“Taking the Waters” in Tunka Valley, Russia

Katherine Metzo

This article examines the sacred mineral springs in Arshan, Buriatiia. These springs have been inscribed as sacred due to their medicinal properties and are marked as sacred through rituals and material offerings. Residents lament the loss of healing, and implicitly sacred, strength of Arshan.

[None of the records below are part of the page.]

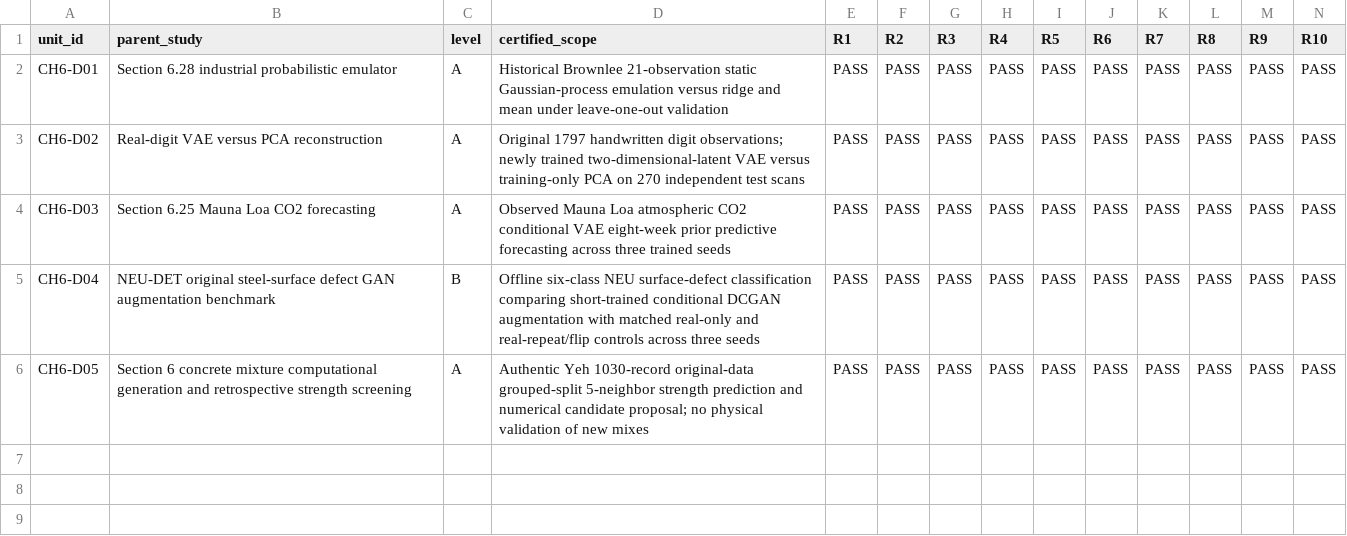
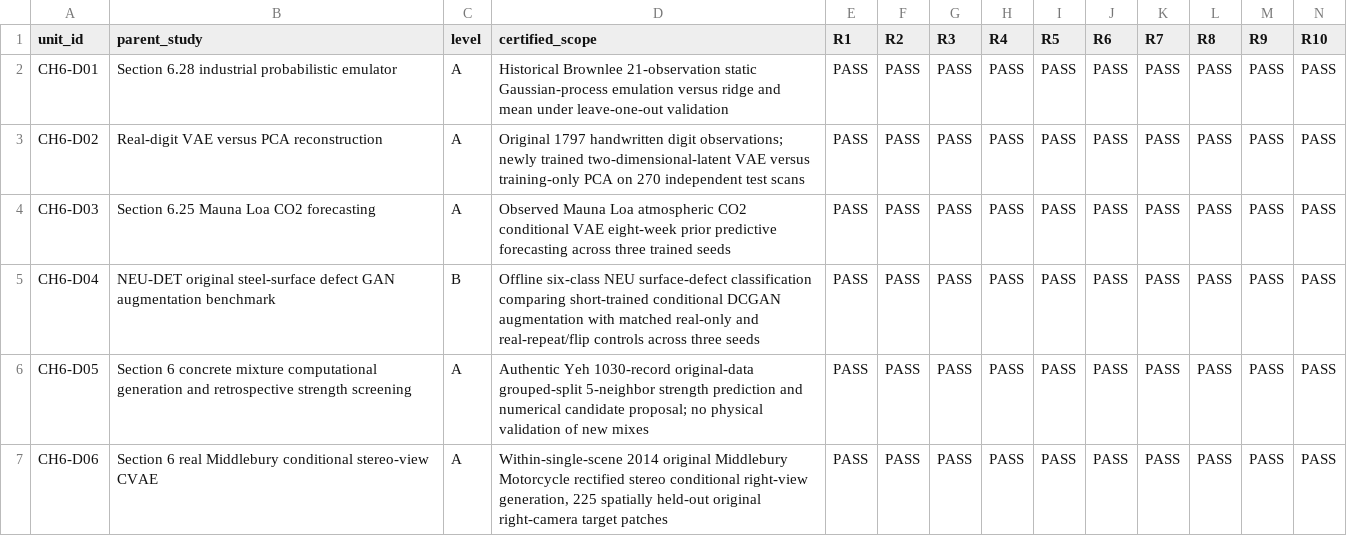
Before and after one commit to JLondon11/AppliedML, a CSV file: chapters/generative_ai_part_i/qa/CH6_SCOPED_SCIENTIFIC_VS_PRODUCTION_REGISTER_20261113.csv, drawn as a sheet; only a part is shown; rows hold the shown columns only; the diff names each change by its address in the sheet, - before the commit and + after, or states it on an @@ line.

Commit message:
Chapter 6: add Level A Middlebury real-stereo scientific certificate

```diff
--- a/chapters/generative_ai_part_i/qa/CH6_SCOPED_SCIENTIFIC_VS_PRODUCTION_REGISTER_20261113.csv
+++ b/chapters/generative_ai_part_i/qa/CH6_SCOPED_SCIENTIFIC_VS_PRODUCTION_REGISTER_20261113.csv
+row 7: CH6-D06 | Section 6 real Middlebury conditional stereo-view CVAE | A | Within-single-scene 2014 original Middlebury Motorcycle rectified stereo conditional right-view generation, 225 spatially held-out original right-camera target patches | PASS | PASS | PASS | PASS | PASS | PASS | PASS | PASS | PASS | PASS
```
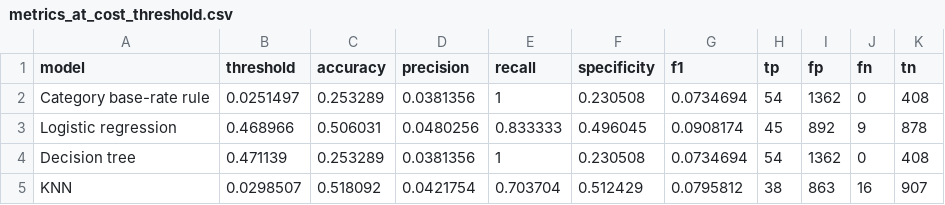
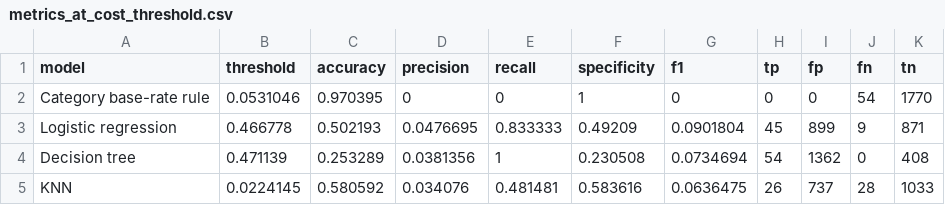
Before and after one commit to Samzzh0803/Pakistan-Food-Price-Premiums-and-Deprivation, a CSV file: reports/m03/tables/metrics_at_cost_threshold.csv, drawn as a sheet.

```diff
--- a/reports/m03/tables/metrics_at_cost_threshold.csv
+++ b/reports/m03/tables/metrics_at_cost_threshold.csv
@@ -1,5 +1,5 @@
 model,threshold,accuracy,precision,recall,specificity,f1,tp,fp,fn,tn
-Category base-rate rule,0.0251497,0.253289,0.0381356,1,0.230508,0.0734694,54,1362,0,408
-Logistic regression,0.468966,0.506031,0.0480256,0.833333,0.496045,0.0908174,45,892,9,878
+Category base-rate rule,0.0531046,0.970395,0,0,1,0,0,0,54,1770
+Logistic regression,0.466778,0.502193,0.0476695,0.833333,0.49209,0.0901804,45,899,9,871
 Decision tree,0.471139,0.253289,0.0381356,1,0.230508,0.0734694,54,1362,0,408
-KNN,0.0298507,0.518092,0.0421754,0.703704,0.512429,0.0795812,38,863,16,907
+KNN,0.0224145,0.580592,0.034076,0.481481,0.583616,0.0636475,26,737,28,1033
```
Also changed, not shown: reports/m03/tables/alert_budget.csv, reports/m03/tables/confusion_matrices.csv, 27 other files.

The author argues that the sense of loss is due to the medicalization of healing in Tsarist and Soviet times and from the commodification of this type of sacred site through bottling and tourism.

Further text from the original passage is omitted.